Duvar English 

Police witnesses in the ongoing murder trial of slain Turkish-Armenian journalist Hrant Dink, who was killed by 17-year-old Ogün Samast in front of his office in Istanbul’s Şişli neighborhood in 2007, said instructions to take a photograph of Samat came from above. In the photograph, Samast can be seen holding a Turkish flag and posing between two members of the security forces following his arrest.

76 suspects are currently being tried on charges relating to Dink’s murder, in a seemingly never-ending trial. Though Samast was convicted of the murder, he was generally seen as a pawn of an ultranationalist group, members of whom were also arrested and convicted in the assassination. Tens of thousands of Istanbul residents marched on a main street in Şişli, to protest. They chanted “we are all Armenians.” 
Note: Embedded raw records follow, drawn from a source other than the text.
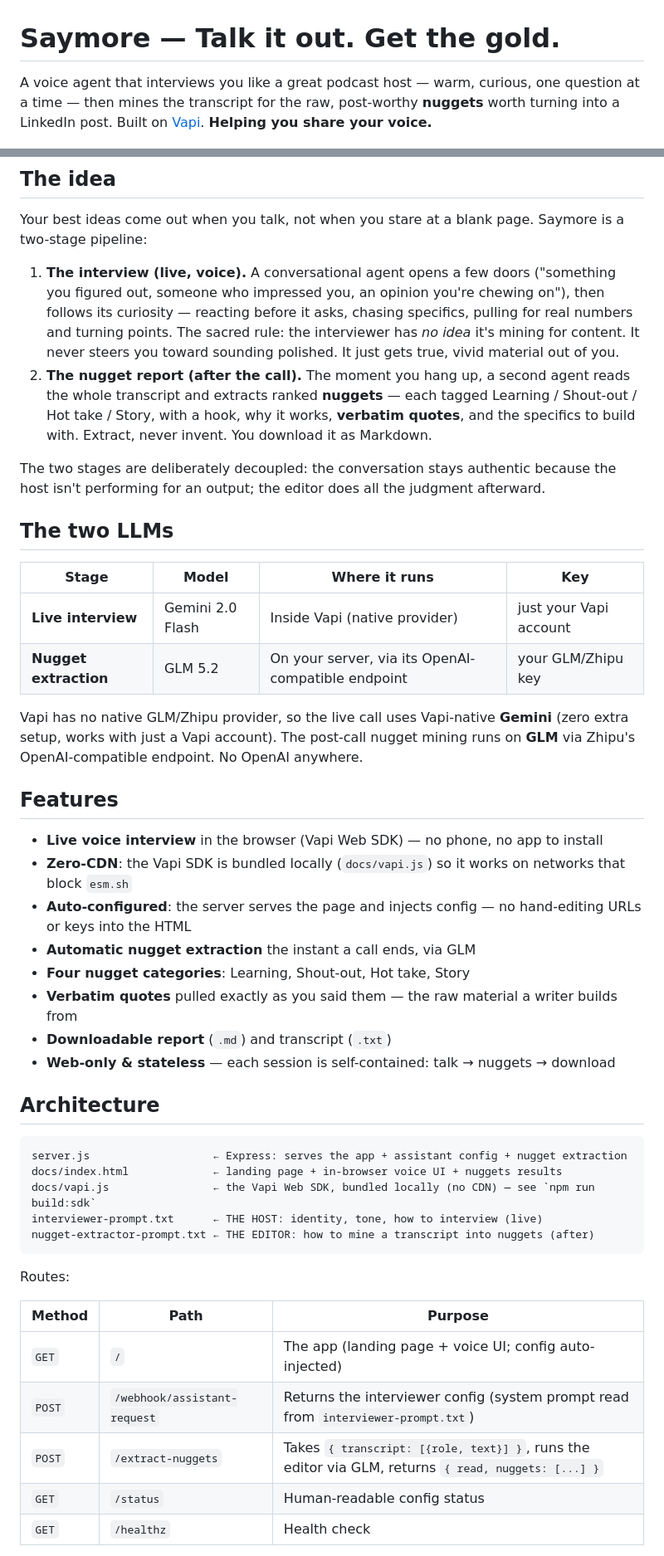
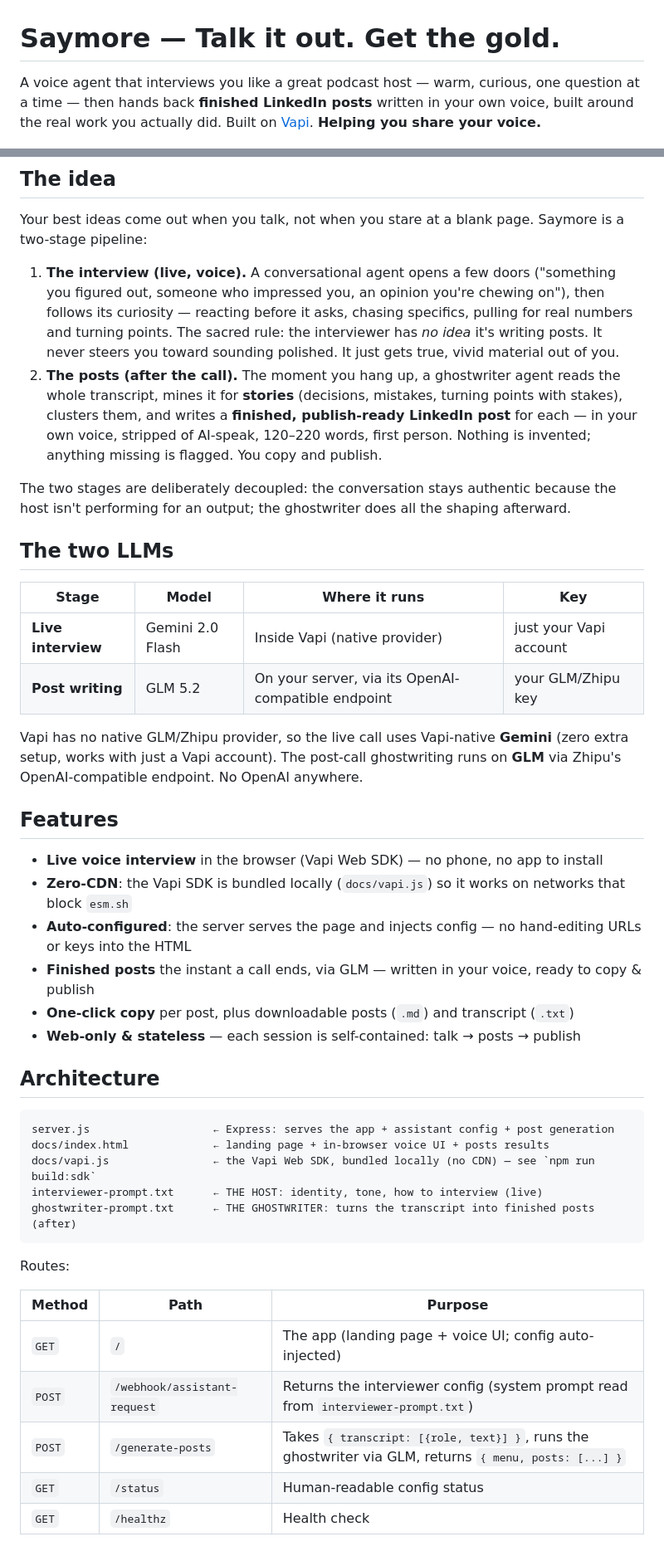
Before and after one commit to ianpilon/saymore-voice-agent, a Markdown page: README.md, 2 parts joined by grey strips. Shown at 83% size. GitHub-like rendering.

Commit message:
README: update for posts (ghostwriter) instead of nuggets

````diff
--- a/README.md
+++ b/README.md
@@ -1,6 +1,6 @@
 # Saymore — Talk it out. Get the gold.
 
-A voice agent that interviews you like a great podcast host — warm, curious, one question at a time — then mines the transcript for the raw, post-worthy **nuggets** worth turning into a LinkedIn post. Built on [Vapi](https://vapi.ai). **Helping you share your voice.**
+A voice agent that interviews you like a great podcast host — warm, curious, one question at a time — then hands back **finished LinkedIn posts** written in your own voice, built around the real work you actually did. Built on [Vapi](https://vapi.ai). **Helping you share your voice.**
 
 ![Saymore](docs/screenshot.png)
 
@@ -10,39 +10,37 @@ A voice agent that interviews you like a great podcast host — warm, curious, o
 
 Your best ideas come out when you talk, not when you stare at a blank page. Saymore is a two-stage pipeline:
 
-1. **The interview (live, voice).** A conversational agent opens a few doors ("something you figured out, someone who impressed you, an opinion you're chewing on"), then follows its curiosity — reacting before it asks, chasing specifics, pulling for real numbers and turning points. The sacred rule: the interviewer has *no idea* it's mining for content. It never steers you toward sounding polished. It just gets true, vivid material out of you.
-2. **The nugget report (after the call).** The moment you hang up, a second agent reads the whole transcript and extracts ranked **nuggets** — each tagged Learning / Shout-out / Hot take / Story, with a hook, why it works, **verbatim quotes**, and the specifics to build with. Extract, never invent. You download it as Markdown.
+1. **The interview (live, voice).** A conversational agent opens a few doors ("something you figured out, someone who impressed you, an opinion you're chewing on"), then follows its curiosity — reacting before it asks, chasing specifics, pulling for real numbers and turning points. The sacred rule: the interviewer has *no idea* it's writing posts. It never steers you toward sounding polished. It just gets true, vivid material out of you.
+2. **The posts (after the call).** The moment you hang up, a ghostwriter agent reads the whole transcript, mines it for **stories** (decisions, mistakes, turning points with stakes), clusters them, and writes a **finished, publish-ready LinkedIn post** for each — in your own voice, stripped of AI-speak, 120–220 words, first person. Nothing is invented; anything missing is flagged. You copy and publish.
 
-The two stages are deliberately decoupled: the conversation stays authentic because the host isn't performing for an output; the editor does all the judgment afterward.
+The two stages are deliberately decoupled: the conversation stays authentic because the host isn't performing for an output; the ghostwriter does all the shaping afterward.
 
 ## The two LLMs
 
 | Stage | Model | Where it runs | Key |
 |---|---|---|---|
 | **Live interview** | Gemini 2.0 Flash | Inside Vapi (native provider) | just your Vapi account |
-| **Nugget extraction** | GLM 5.2 | On your server, via its OpenAI-compatible endpoint | your GLM/Zhipu key |
+| **Post writing** | GLM 5.2 | On your server, via its OpenAI-compatible endpoint | your GLM/Zhipu key |
 
-Vapi has no native GLM/Zhipu provider, so the live call uses Vapi-native **Gemini** (zero extra setup, works with just a Vapi account). The post-call nugget mining runs on **GLM** via Zhipu's OpenAI-compatible endpoint. No OpenAI anywhere.
+Vapi has no native GLM/Zhipu provider, so the live call uses Vapi-native **Gemini** (zero extra setup, works with just a Vapi account). The post-call ghostwriting runs on **GLM** via Zhipu's OpenAI-compatible endpoint. No OpenAI anywhere.
 
 ## Features
 
 - **Live voice interview** in the browser (Vapi Web SDK) — no phone, no app to install
 - **Zero-CDN**: the Vapi SDK is bundled locally (`docs/vapi.js`) so it works on networks that block `esm.sh`
 - **Auto-configured**: the server serves the page and injects config — no hand-editing URLs or keys into the HTML
-- **Automatic nugget extraction** the instant a call ends, via GLM
-- **Four nugget categories**: Learning, Shout-out, Hot take, Story
-- **Verbatim quotes** pulled exactly as you said them — the raw material a writer builds from
-- **Downloadable report** (`.md`) and transcript (`.txt`)
-- **Web-only & stateless** — each session is self-contained: talk → nuggets → download
+- **Finished posts** the instant a call ends, via GLM — written in your voice, ready to copy & publish
+- **One-click copy** per post, plus downloadable posts (`.md`) and transcript (`.txt`)
+- **Web-only & stateless** — each session is self-contained: talk → posts → publish
 
 ## Architecture
 
 ```
-server.js                   ← Express: serves the app + assistant config + nugget extraction
-docs/index.html             ← landing page + in-browser voice UI + nuggets results
+server.js                   ← Express: serves the app + assistant config + post generation
+docs/index.html             ← landing page + in-browser voice UI + posts results
 docs/vapi.js                ← the Vapi Web SDK, bundled locally (no CDN) — see `npm run build:sdk`
 interviewer-prompt.txt      ← THE HOST: identity, tone, how to interview (live)
-nugget-extractor-prompt.txt ← THE EDITOR: how to mine a transcript into nuggets (after)
+ghostwriter-prompt.txt      ← THE GHOSTWRITER: turns the transcript into finished posts (after)
 ```
 
 Routes:
@@ -51,7 +49,7 @@ Routes:
 |---|---|---|
 | `GET`  | `/` | The app (landing page + voice UI; config auto-injected) |
 | `POST` | `/webhook/assistant-request` | Returns the interviewer config (system prompt read from `interviewer-prompt.txt`) |
-| `POST` | `/extract-nuggets` | Takes `{ transcript: [{role, text}] }`, runs the editor via GLM, returns `{ read, nuggets: [...] }` |
+| `POST` | `/generate-posts` | Takes `{ transcript: [{role, text}] }`, runs the ghostwriter via GLM, returns `{ menu, posts: [...] }` |
 | `GET`  | `/status` | Human-readable config status |
 | `GET`  | `/healthz` | Health check |
 
````
Also changed, not shown: other parts of README.md (+5 -5 lines).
Hrant Dink was a respected if controversial figure who had been deeply invested in improving relations between Turks and Armenians. Before his death, he had said he feared for his life. One particularly controversial article he penned claimed that Sabiha Gökçen, an iconic fighter pilot and adopted daughter of Mustafa Kemal Atatürk, had Armenian roots.

Prior to his killing, Dink was being prosecuted on charges of insulting Turkishness” under the infamous article 301, which has been used to target many prominent critics of the state, including the Nobel Prize-winning Turkish novelist Orhan Pamuk. 

Many question marks loom over the affair, including whether or not different police departments knew about plans in advance and effectively failed to prevent the assassination. Police suspects have accused other branches in the police force for failing to act even after having been informed about the plot to kill Dink. One police suspect arrested in the case alleged that evidence was destroyed as part of an attempted cover up by other police forces to conceal their connections to the murderers. 

“For the purpose of photographing Samast’s capture, instructions were received with regards to taking a photograph. Following those instructions, the photograph was taken. As you are aware, that photograph was leaked to the press,” said witness Mustafa Kuras, former gendarmerie intelligence branch deputy head in the province of Samsun, where Samast was apprehended. 

The photograph, which depicts Samast brandishing a Turkish flag while standing in between two security forces, one of whom is smiling, was also the source of outrage after it was leaked. 

According to witness Mustafa İlhan, former police chief of the Samsun police department, said that the capturing of Samast in the Samsun bus station was carried out by joint efforts of the police, the gendarmerie, and the head prosecutor’s office: 

“I was the one who brought together the authority of the three institutions. Without giving rise to any incident, the capturing of the suspect was ensured by us. It took place because of me. When I look now, I don’t see an unsuccessful provincial police chief but a successful one,” İlhan said, adding that the photographing of Samast with the Turkish flag happened outside of his watch. 

“I didn’t go to the upstairs of the branch of the police station. If I had done so, I absolutely not have allowed this disgrace to take place. I would have told them to leave all at once. You can be sure of this. Nobody told me that this photograph was being taken. I received news of it after it was revealed in the press,” said former Samsun deputy police chief Sabahattin Artin, also testifying as a witness.